Abstract

This research presents a flexible and dynamic implementation of Speed and Separation Monitoring (SSM) safety measure that optimizes the productivity of a task while ensuring human safety during Human-Robot Collaboration (HRC).

Unlike the standard static/fixed demarcated 2D safety zones based on 2D scanning LiDARs, this research presents a dynamic sensor setup that changes the safety zones based on the robot pose and motion.

The focus of this research is the implementation of a dynamic SSM safety configuration using Time-of-Flight (ToF) laser-ranging sensor arrays placed around the centers of the links of a robot arm. It investigates the viability of on-robot exteroceptive sensors for implementing SSM as a safety measure. Here the implementation of varying dynamic SSM safety configurations based on approaches of measuring human-robot separation distance and relative speeds using the sensor modalities of ToF sensor arrays, a motion-capture system, and a 2D LiDAR is shown.

This study presents a comparative analysis of the dynamic SSM safety configurations in terms of safety, performance, and productivity. A system of systems (cyber-physical system) architecture for conducting and analyzing the HRC experiments was proposed and implemented. The robots, objects, and human operators sharing the workspace are represented virtually as part of the system by using a digital-twin setup. This system was capable of controlling the robot motion, monitoring human physiological response, and tracking the progress of the collaborative task.

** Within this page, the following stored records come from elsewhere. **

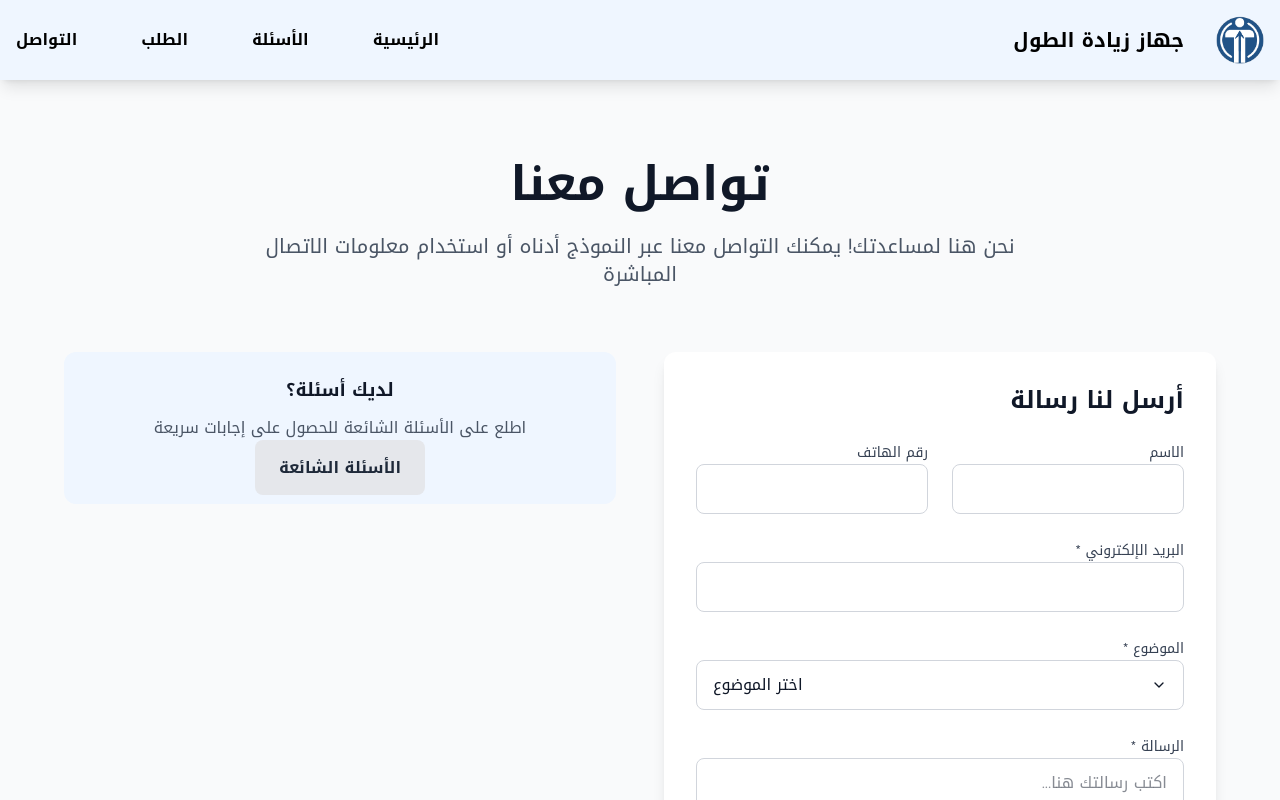
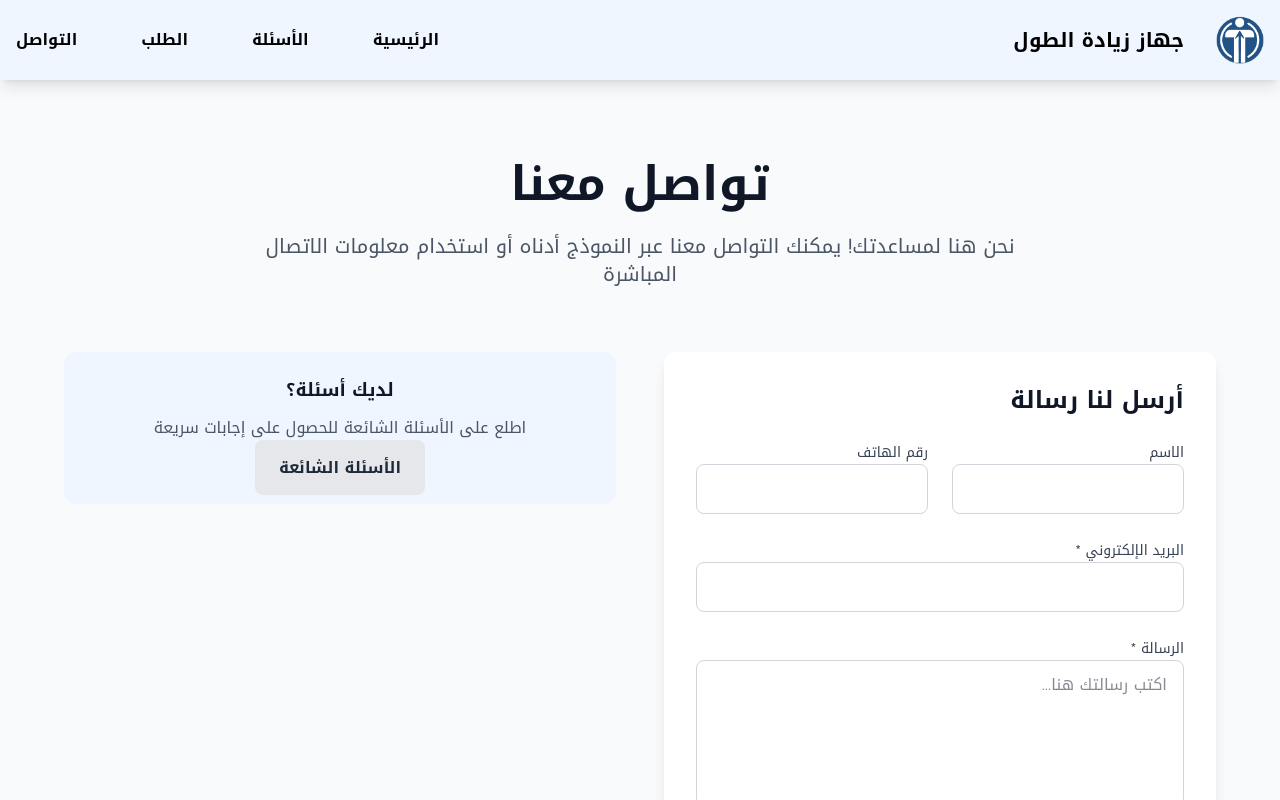
Before and after one commit to sara4ksa-beep/tal-height-device, a Next.js app: page /contact in a window 1280 px wide. Shown: the top 800 px of the page. Built offline with nearby package versions, Linux system fonts and the light colour scheme.

Commit message:
إزالة خانة الموضوع من نموذج التواصل: تبسيط النموذج وإزالة الحقول غير الضرورية

```diff
--- a/src/app/contact/page.tsx
+++ b/src/app/contact/page.tsx
@@ -14,32 +14,12 @@ export default function ContactPage() {
     name: '',
     email: '',
     phone: '',
-    subject: '',
     message: '',
     contactMethod: 'email'
   });
 
   const [isSubmitting, setIsSubmitting] = useState(false);
   const [isSubmitted, setIsSubmitted] = useState(false);
-
-  const subjects = {
-    ar: [
-      'استفسار عام',
-      'معلومات المنتج',
-      'الدعم الفني',
-      'الشكاوى والاقتراحات',
-      'طلب عرض سعر',
-      'أخرى'
-    ],
-    en: [
-      'General Inquiry',
-      'Product Information',
-      'Technical Support',
-      'Complaints and Suggestions',
-      'Price Quote Request',
-      'Other'
-    ]
-  };
 
   const handleInputChange = (field: string, value: string) => {
     setFormData(prev => ({
@@ -63,7 +43,7 @@ export default function ContactPage() {
           name: formData.name,
           email: formData.email,
           phone: formData.phone,
-          message: `${language === 'ar' ? 'الموضوع' : 'Subject'}: ${formData.subject}\n\n${formData.message}`
+          message: formData.message
         }),
       });
 
@@ -190,38 +170,6 @@ export default function ContactPage() {
                   </Form.Message>
                 </Form.Field>
 
-                <Form.Field name="subject" className="space-y-2">
-                  <Form.Label className="text-sm font-medium text-gray-700">
-                    {language === 'ar' ? 'الموضوع *' : 'Subject *'}
-                  </Form.Label>
-                  <Select.Root value={formData.subject} onValueChange={(value) => handleInputChange('subject', value)}>
-                    <Select.Trigger className="input-field flex items-center justify-between">
-                      <Select.Value placeholder={language === 'ar' ? 'اختر الموضوع' : 'Choose subject'} />
-                      <Select.Icon>
-                        <ChevronDownIcon className="w-4 h-4" />
-                      </Select.Icon>
-                    </Select.Trigger>
-                    <Select.Portal>
-                      <Select.Content className="bg-white rounded-lg shadow-lg border border-gray-200 overflow-hidden">
-                        <Select.Viewport className="p-2">
-                          {subjects[language as keyof typeof subjects].map((subject) => (
-                            <Select.Item
-                              key={subject}
-                              value={subject}
-                              className="relative flex items-center px-8 py-2 text-sm text-gray-700 hover:bg-blue-50 cursor-pointer rounded"
-                            >
-                              <Select.ItemText>{subject}</Select.ItemText>
-                              <Select.ItemIndicator className="absolute left-2 inline-flex items-center">
-                                <CheckIcon className="w-4 h-4" />
-                              </Select.ItemIndicator>
-                            </Select.Item>
-                          ))}
-                        </Select.Viewport>
-                      </Select.Content>
-                    </Select.Portal>
-                  </Select.Root>
-                </Form.Field>
-
                 <Form.Field name="message" className="space-y-2">
                   <Form.Label className="text-sm font-medium text-gray-700">
                     {language === 'ar' ? 'الرسالة *' : 'Message *'}
```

This research conducted experiments with human subjects performing a task while sharing the robot workspace under the proposed dynamic SSM safety configurations. The experiment results showed a preference for the use of ToF sensors and motion capture rather than the 2D LiDAR currently used in the industry. The human subjects felt safe and comfortable using the proposed dynamic SSM safety configuration with ToF sensor arrays. The results for a standard pick and place task showed up to a 40% increase in productivity in comparison to a 2D LiDAR.

Publication Date

3-2020

Document Type

Dissertation

Student Type

Graduate

Degree Name

Engineering (Ph.D.)

Department, Program, or Center

Electrical Engineering (KGCOE)

Advisor

Ferat Sahin

Advisor/Committee Member

Sohail A. Dianat

Advisor/Committee Member

Esa Rantanen

SKumarSupplement.pdf (10430 kB)
Supplement

Campus

RIT – Main Campus

Share

COinS